++++ RECORDS SHOWN ++++

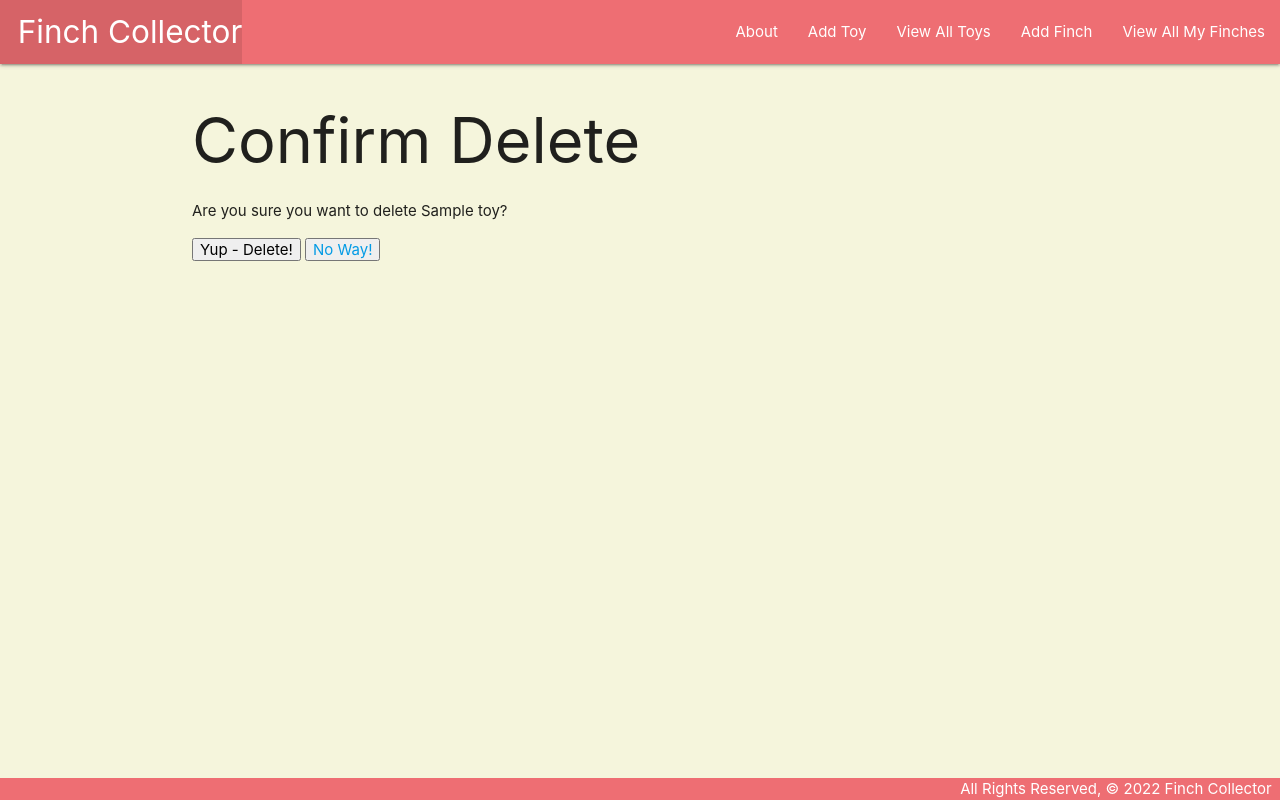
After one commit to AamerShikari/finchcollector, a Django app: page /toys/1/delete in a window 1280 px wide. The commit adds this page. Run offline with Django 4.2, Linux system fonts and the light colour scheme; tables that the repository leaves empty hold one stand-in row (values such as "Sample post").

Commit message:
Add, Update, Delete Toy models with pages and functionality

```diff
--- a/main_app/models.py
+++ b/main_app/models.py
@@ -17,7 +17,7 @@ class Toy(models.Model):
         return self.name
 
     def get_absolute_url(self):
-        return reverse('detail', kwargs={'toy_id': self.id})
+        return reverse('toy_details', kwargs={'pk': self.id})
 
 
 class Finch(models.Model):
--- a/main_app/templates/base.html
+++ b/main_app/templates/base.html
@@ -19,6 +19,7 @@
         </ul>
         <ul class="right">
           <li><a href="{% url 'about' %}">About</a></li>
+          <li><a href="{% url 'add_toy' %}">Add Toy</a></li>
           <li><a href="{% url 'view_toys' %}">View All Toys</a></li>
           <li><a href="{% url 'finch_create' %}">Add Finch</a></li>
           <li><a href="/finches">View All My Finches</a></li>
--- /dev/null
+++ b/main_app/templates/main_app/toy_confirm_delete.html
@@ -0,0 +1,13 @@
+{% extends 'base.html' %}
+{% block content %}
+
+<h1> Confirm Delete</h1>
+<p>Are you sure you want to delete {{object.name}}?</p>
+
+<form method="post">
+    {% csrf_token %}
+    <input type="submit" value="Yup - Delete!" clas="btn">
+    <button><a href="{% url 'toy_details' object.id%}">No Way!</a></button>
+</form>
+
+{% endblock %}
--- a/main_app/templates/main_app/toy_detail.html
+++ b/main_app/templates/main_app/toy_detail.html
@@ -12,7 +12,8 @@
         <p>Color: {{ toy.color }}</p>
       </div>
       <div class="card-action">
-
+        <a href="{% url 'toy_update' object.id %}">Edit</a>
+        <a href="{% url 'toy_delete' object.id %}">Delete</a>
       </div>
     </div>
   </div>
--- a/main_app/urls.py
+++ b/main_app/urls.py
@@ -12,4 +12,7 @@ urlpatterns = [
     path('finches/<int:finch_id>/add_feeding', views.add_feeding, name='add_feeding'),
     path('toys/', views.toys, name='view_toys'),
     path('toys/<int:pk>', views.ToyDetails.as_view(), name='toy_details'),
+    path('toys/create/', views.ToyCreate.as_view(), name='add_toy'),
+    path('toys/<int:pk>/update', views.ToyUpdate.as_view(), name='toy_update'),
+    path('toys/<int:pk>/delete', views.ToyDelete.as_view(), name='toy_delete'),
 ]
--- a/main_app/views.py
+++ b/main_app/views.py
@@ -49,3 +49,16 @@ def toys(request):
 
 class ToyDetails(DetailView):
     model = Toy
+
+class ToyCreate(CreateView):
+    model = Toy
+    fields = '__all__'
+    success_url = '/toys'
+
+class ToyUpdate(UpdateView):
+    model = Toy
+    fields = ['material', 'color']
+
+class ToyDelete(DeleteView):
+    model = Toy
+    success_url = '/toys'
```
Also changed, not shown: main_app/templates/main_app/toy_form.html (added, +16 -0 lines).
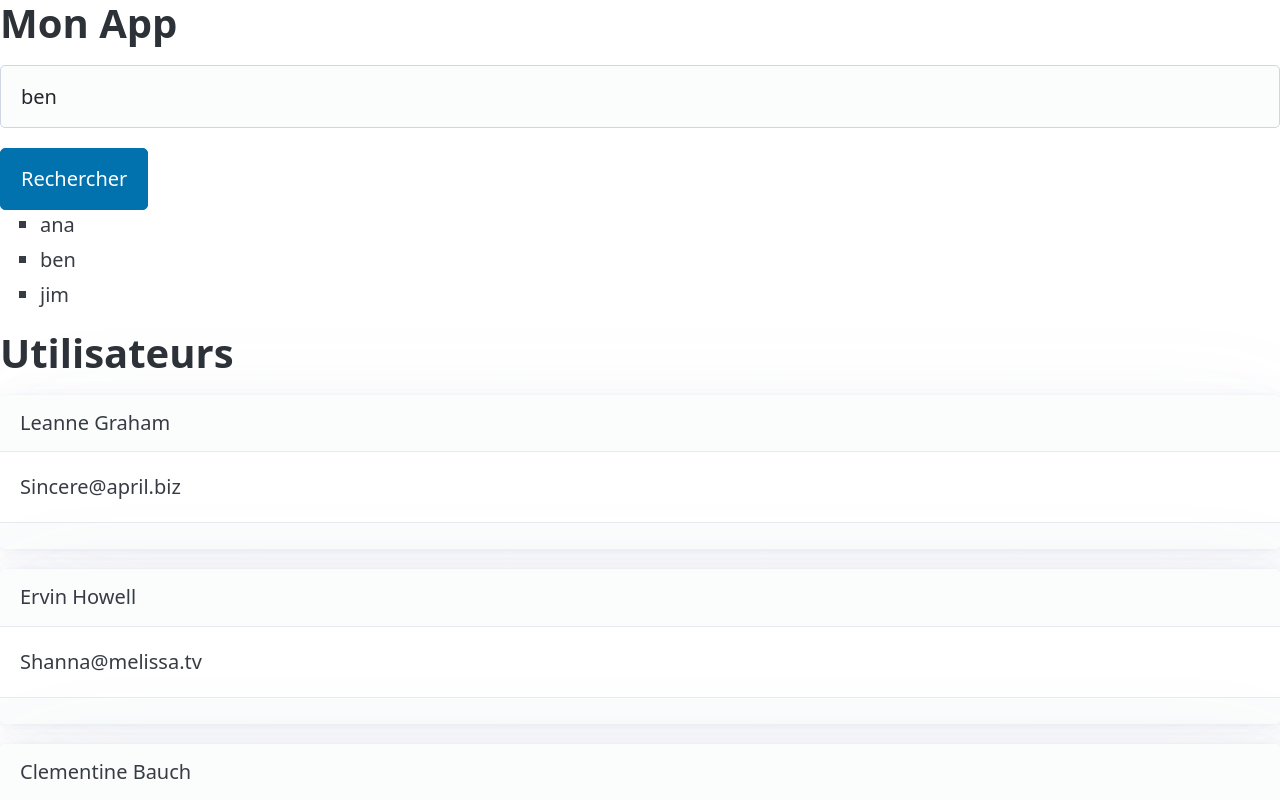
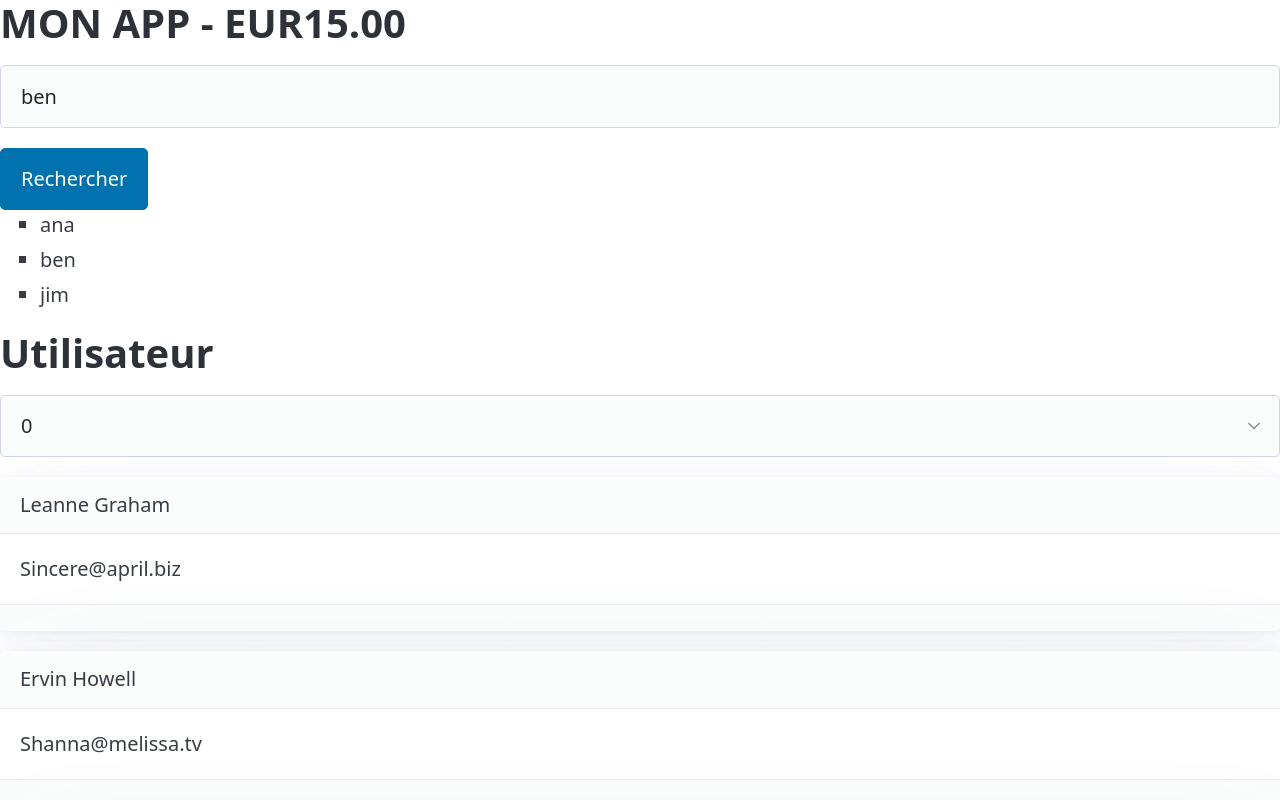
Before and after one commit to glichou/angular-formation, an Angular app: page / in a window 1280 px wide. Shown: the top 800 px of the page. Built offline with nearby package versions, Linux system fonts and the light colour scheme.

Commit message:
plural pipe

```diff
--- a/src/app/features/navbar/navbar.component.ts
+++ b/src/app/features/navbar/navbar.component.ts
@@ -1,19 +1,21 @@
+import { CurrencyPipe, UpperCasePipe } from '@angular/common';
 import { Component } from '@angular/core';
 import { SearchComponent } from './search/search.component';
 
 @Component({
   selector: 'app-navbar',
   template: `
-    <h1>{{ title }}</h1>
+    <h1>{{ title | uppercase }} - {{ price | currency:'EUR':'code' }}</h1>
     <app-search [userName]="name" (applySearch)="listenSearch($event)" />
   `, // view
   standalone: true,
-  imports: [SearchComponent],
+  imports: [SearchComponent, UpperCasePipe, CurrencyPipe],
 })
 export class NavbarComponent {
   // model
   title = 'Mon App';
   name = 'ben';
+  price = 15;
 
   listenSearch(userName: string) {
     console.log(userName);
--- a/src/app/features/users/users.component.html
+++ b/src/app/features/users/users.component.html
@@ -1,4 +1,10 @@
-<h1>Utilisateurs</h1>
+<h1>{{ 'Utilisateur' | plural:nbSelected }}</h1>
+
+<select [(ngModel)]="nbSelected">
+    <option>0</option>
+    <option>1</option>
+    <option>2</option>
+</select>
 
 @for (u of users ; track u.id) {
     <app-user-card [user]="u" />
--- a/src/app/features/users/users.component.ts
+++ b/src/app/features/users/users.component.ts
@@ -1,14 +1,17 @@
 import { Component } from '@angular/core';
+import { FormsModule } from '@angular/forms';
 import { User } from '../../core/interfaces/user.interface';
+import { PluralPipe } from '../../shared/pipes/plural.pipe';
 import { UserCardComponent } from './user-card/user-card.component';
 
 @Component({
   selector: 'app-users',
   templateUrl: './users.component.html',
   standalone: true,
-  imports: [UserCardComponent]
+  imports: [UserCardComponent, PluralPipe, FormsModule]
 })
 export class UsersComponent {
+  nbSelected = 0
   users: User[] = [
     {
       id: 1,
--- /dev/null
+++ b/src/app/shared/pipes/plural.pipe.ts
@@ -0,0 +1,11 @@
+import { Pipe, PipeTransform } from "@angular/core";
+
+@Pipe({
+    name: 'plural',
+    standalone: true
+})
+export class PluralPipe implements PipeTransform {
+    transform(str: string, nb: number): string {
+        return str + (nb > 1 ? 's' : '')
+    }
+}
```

++++

▶ **INSTRUCTIONS TO FOLLOW**:
Exactly reproduce each record, leaving out any pictures.

▶ **RESULT FOR THIS EXERCISE**:
After one commit to AamerShikari/finchcollector, a Django app: page /toys/1/delete in a window 1280 px wide. The commit adds this page. Run offline with Django 4.2, Linux system fonts and the light colour scheme; tables that the repository leaves empty hold one stand-in row (values such as "Sample post").

Commit message:
Add, Update, Delete Toy models with pages and functionality

```diff
--- a/main_app/models.py
+++ b/main_app/models.py
@@ -17,7 +17,7 @@ class Toy(models.Model):
         return self.name
 
     def get_absolute_url(self):
-        return reverse('detail', kwargs={'toy_id': self.id})
+        return reverse('toy_details', kwargs={'pk': self.id})
 
 
 class Finch(models.Model):
--- a/main_app/templates/base.html
+++ b/main_app/templates/base.html
@@ -19,6 +19,7 @@
         </ul>
         <ul class="right">
           <li><a href="{% url 'about' %}">About</a></li>
+          <li><a href="{% url 'add_toy' %}">Add Toy</a></li>
           <li><a href="{% url 'view_toys' %}">View All Toys</a></li>
           <li><a href="{% url 'finch_create' %}">Add Finch</a></li>
           <li><a href="/finches">View All My Finches</a></li>
--- /dev/null
+++ b/main_app/templates/main_app/toy_confirm_delete.html
@@ -0,0 +1,13 @@
+{% extends 'base.html' %}
+{% block content %}
+
+<h1> Confirm Delete</h1>
+<p>Are you sure you want to delete {{object.name}}?</p>
+
+<form method="post">
+    {% csrf_token %}
+    <input type="submit" value="Yup - Delete!" clas="btn">
+    <button><a href="{% url 'toy_details' object.id%}">No Way!</a></button>
+</form>
+
+{% endblock %}
--- a/main_app/templates/main_app/toy_detail.html
+++ b/main_app/templates/main_app/toy_detail.html
@@ -12,7 +12,8 @@
         <p>Color: {{ toy.color }}</p>
       </div>
       <div class="card-action">
-
+        <a href="{% url 'toy_update' object.id %}">Edit</a>
+        <a href="{% url 'toy_delete' object.id %}">Delete</a>
       </div>
     </div>
   </div>
--- a/main_app/urls.py
+++ b/main_app/urls.py
@@ -12,4 +12,7 @@ urlpatterns = [
     path('finches/<int:finch_id>/add_feeding', views.add_feeding, name='add_feeding'),
     path('toys/', views.toys, name='view_toys'),
     path('toys/<int:pk>', views.ToyDetails.as_view(), name='toy_details'),
+    path('toys/create/', views.ToyCreate.as_view(), name='add_toy'),
+    path('toys/<int:pk>/update', views.ToyUpdate.as_view(), name='toy_update'),
+    path('toys/<int:pk>/delete', views.ToyDelete.as_view(), name='toy_delete'),
 ]
--- a/main_app/views.py
+++ b/main_app/views.py
@@ -49,3 +49,16 @@ def toys(request):
 
 class ToyDetails(DetailView):
     model = Toy
+
+class ToyCreate(CreateView):
+    model = Toy
+    fields = '__all__'
+    success_url = '/toys'
+
+class ToyUpdate(UpdateView):
+    model = Toy
+    fields = ['material', 'color']
+
+class ToyDelete(DeleteView):
+    model = Toy
+    success_url = '/toys'
```
Also changed, not shown: main_app/templates/main_app/toy_form.html (added, +16 -0 lines).
Before and after one commit to glichou/angular-formation, an Angular app: page / in a window 1280 px wide. Shown: the top 800 px of the page. Built offline with nearby package versions, Linux system fonts and the light colour scheme.

Commit message:
plural pipe

```diff
--- a/src/app/features/navbar/navbar.component.ts
+++ b/src/app/features/navbar/navbar.component.ts
@@ -1,19 +1,21 @@
+import { CurrencyPipe, UpperCasePipe } from '@angular/common';
 import { Component } from '@angular/core';
 import { SearchComponent } from './search/search.component';
 
 @Component({
   selector: 'app-navbar',
   template: `
-    <h1>{{ title }}</h1>
+    <h1>{{ title | uppercase }} - {{ price | currency:'EUR':'code' }}</h1>
     <app-search [userName]="name" (applySearch)="listenSearch($event)" />
   `, // view
   standalone: true,
-  imports: [SearchComponent],
+  imports: [SearchComponent, UpperCasePipe, CurrencyPipe],
 })
 export class NavbarComponent {
   // model
   title = 'Mon App';
   name = 'ben';
+  price = 15;
 
   listenSearch(userName: string) {
     console.log(userName);
--- a/src/app/features/users/users.component.html
+++ b/src/app/features/users/users.component.html
@@ -1,4 +1,10 @@
-<h1>Utilisateurs</h1>
+<h1>{{ 'Utilisateur' | plural:nbSelected }}</h1>
+
+<select [(ngModel)]="nbSelected">
+    <option>0</option>
+    <option>1</option>
+    <option>2</option>
+</select>
 
 @for (u of users ; track u.id) {
     <app-user-card [user]="u" />
--- a/src/app/features/users/users.component.ts
+++ b/src/app/features/users/users.component.ts
@@ -1,14 +1,17 @@
 import { Component } from '@angular/core';
+import { FormsModule } from '@angular/forms';
 import { User } from '../../core/interfaces/user.interface';
+import { PluralPipe } from '../../shared/pipes/plural.pipe';
 import { UserCardComponent } from './user-card/user-card.component';
 
 @Component({
   selector: 'app-users',
   templateUrl: './users.component.html',
   standalone: true,
-  imports: [UserCardComponent]
+  imports: [UserCardComponent, PluralPipe, FormsModule]
 })
 export class UsersComponent {
+  nbSelected = 0
   users: User[] = [
     {
       id: 1,
--- /dev/null
+++ b/src/app/shared/pipes/plural.pipe.ts
@@ -0,0 +1,11 @@
+import { Pipe, PipeTransform } from "@angular/core";
+
+@Pipe({
+    name: 'plural',
+    standalone: true
+})
+export class PluralPipe implements PipeTransform {
+    transform(str: string, nb: number): string {
+        return str + (nb > 1 ? 's' : '')
+    }
+}
```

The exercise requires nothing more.